:: Task description ::
The entries need to be copied exactly.

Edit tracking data
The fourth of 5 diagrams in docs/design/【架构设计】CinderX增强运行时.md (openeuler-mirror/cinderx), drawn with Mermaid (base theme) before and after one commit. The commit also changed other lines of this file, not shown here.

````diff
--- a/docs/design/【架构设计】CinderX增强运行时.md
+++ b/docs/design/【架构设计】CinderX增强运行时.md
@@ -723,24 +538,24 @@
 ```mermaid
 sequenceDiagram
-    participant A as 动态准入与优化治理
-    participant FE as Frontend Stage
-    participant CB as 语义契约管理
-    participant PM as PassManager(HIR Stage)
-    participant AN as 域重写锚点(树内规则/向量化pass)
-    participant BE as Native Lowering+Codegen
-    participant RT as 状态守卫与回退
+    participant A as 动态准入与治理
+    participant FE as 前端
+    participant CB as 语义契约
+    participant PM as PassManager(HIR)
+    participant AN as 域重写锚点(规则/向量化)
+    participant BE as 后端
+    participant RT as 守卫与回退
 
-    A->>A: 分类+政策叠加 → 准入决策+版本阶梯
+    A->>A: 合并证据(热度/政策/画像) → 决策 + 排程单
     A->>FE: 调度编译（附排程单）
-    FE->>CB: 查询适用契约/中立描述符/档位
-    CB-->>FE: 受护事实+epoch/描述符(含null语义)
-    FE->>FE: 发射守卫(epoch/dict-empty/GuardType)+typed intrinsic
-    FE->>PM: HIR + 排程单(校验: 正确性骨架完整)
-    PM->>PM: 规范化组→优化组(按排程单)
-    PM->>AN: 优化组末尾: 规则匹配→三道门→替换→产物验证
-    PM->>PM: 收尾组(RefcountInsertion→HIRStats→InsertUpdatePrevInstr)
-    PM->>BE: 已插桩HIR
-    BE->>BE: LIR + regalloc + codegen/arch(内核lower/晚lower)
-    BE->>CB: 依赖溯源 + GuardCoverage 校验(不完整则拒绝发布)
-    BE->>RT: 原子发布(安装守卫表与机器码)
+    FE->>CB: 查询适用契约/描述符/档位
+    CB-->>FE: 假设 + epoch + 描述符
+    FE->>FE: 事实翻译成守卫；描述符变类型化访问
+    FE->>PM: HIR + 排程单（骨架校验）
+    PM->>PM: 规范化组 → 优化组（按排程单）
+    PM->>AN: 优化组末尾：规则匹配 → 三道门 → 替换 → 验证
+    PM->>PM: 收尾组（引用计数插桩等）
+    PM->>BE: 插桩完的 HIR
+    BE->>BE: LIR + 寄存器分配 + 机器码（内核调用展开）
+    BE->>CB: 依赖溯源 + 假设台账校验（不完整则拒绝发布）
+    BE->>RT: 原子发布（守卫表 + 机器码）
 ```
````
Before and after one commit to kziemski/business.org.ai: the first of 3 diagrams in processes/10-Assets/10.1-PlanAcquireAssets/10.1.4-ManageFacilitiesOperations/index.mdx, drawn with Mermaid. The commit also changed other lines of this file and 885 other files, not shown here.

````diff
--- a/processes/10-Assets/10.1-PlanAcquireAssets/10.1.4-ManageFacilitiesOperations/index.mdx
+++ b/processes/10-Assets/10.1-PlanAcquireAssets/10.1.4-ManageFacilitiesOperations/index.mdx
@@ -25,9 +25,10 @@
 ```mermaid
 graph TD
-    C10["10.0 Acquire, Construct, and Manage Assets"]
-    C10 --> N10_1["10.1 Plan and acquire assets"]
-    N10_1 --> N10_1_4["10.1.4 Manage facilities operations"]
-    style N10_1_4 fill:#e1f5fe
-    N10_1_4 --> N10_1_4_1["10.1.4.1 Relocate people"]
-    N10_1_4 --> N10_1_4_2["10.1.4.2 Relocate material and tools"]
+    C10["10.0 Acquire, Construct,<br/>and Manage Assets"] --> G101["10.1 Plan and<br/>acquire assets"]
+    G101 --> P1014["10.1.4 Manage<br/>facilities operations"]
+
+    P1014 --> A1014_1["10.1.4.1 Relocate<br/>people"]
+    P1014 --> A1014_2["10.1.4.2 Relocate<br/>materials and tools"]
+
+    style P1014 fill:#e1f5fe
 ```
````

:: Result ::
The fourth of 5 diagrams in docs/design/【架构设计】CinderX增强运行时.md (openeuler-mirror/cinderx), drawn with Mermaid (base theme) before and after one commit. The commit also changed other lines of this file, not shown here.

````diff
--- a/docs/design/【架构设计】CinderX增强运行时.md
+++ b/docs/design/【架构设计】CinderX增强运行时.md
@@ -723,24 +538,24 @@
 ```mermaid
 sequenceDiagram
-    participant A as 动态准入与优化治理
-    participant FE as Frontend Stage
-    participant CB as 语义契约管理
-    participant PM as PassManager(HIR Stage)
-    participant AN as 域重写锚点(树内规则/向量化pass)
-    participant BE as Native Lowering+Codegen
-    participant RT as 状态守卫与回退
+    participant A as 动态准入与治理
+    participant FE as 前端
+    participant CB as 语义契约
+    participant PM as PassManager(HIR)
+    participant AN as 域重写锚点(规则/向量化)
+    participant BE as 后端
+    participant RT as 守卫与回退
 
-    A->>A: 分类+政策叠加 → 准入决策+版本阶梯
+    A->>A: 合并证据(热度/政策/画像) → 决策 + 排程单
     A->>FE: 调度编译（附排程单）
-    FE->>CB: 查询适用契约/中立描述符/档位
-    CB-->>FE: 受护事实+epoch/描述符(含null语义)
-    FE->>FE: 发射守卫(epoch/dict-empty/GuardType)+typed intrinsic
-    FE->>PM: HIR + 排程单(校验: 正确性骨架完整)
-    PM->>PM: 规范化组→优化组(按排程单)
-    PM->>AN: 优化组末尾: 规则匹配→三道门→替换→产物验证
-    PM->>PM: 收尾组(RefcountInsertion→HIRStats→InsertUpdatePrevInstr)
-    PM->>BE: 已插桩HIR
-    BE->>BE: LIR + regalloc + codegen/arch(内核lower/晚lower)
-    BE->>CB: 依赖溯源 + GuardCoverage 校验(不完整则拒绝发布)
-    BE->>RT: 原子发布(安装守卫表与机器码)
+    FE->>CB: 查询适用契约/描述符/档位
+    CB-->>FE: 假设 + epoch + 描述符
+    FE->>FE: 事实翻译成守卫；描述符变类型化访问
+    FE->>PM: HIR + 排程单（骨架校验）
+    PM->>PM: 规范化组 → 优化组（按排程单）
+    PM->>AN: 优化组末尾：规则匹配 → 三道门 → 替换 → 验证
+    PM->>PM: 收尾组（引用计数插桩等）
+    PM->>BE: 插桩完的 HIR
+    BE->>BE: LIR + 寄存器分配 + 机器码（内核调用展开）
+    BE->>CB: 依赖溯源 + 假设台账校验（不完整则拒绝发布）
+    BE->>RT: 原子发布（守卫表 + 机器码）
 ```
````
Before and after one commit to kziemski/business.org.ai: the first of 3 diagrams in processes/10-Assets/10.1-PlanAcquireAssets/10.1.4-ManageFacilitiesOperations/index.mdx, drawn with Mermaid. The commit also changed other lines of this file and 885 other files, not shown here.

````diff
--- a/processes/10-Assets/10.1-PlanAcquireAssets/10.1.4-ManageFacilitiesOperations/index.mdx
+++ b/processes/10-Assets/10.1-PlanAcquireAssets/10.1.4-ManageFacilitiesOperations/index.mdx
@@ -25,9 +25,10 @@
 ```mermaid
 graph TD
-    C10["10.0 Acquire, Construct, and Manage Assets"]
-    C10 --> N10_1["10.1 Plan and acquire assets"]
-    N10_1 --> N10_1_4["10.1.4 Manage facilities operations"]
-    style N10_1_4 fill:#e1f5fe
-    N10_1_4 --> N10_1_4_1["10.1.4.1 Relocate people"]
-    N10_1_4 --> N10_1_4_2["10.1.4.2 Relocate material and tools"]
+    C10["10.0 Acquire, Construct,<br/>and Manage Assets"] --> G101["10.1 Plan and<br/>acquire assets"]
+    G101 --> P1014["10.1.4 Manage<br/>facilities operations"]
+
+    P1014 --> A1014_1["10.1.4.1 Relocate<br/>people"]
+    P1014 --> A1014_2["10.1.4.2 Relocate<br/>materials and tools"]
+
+    style P1014 fill:#e1f5fe
 ```
````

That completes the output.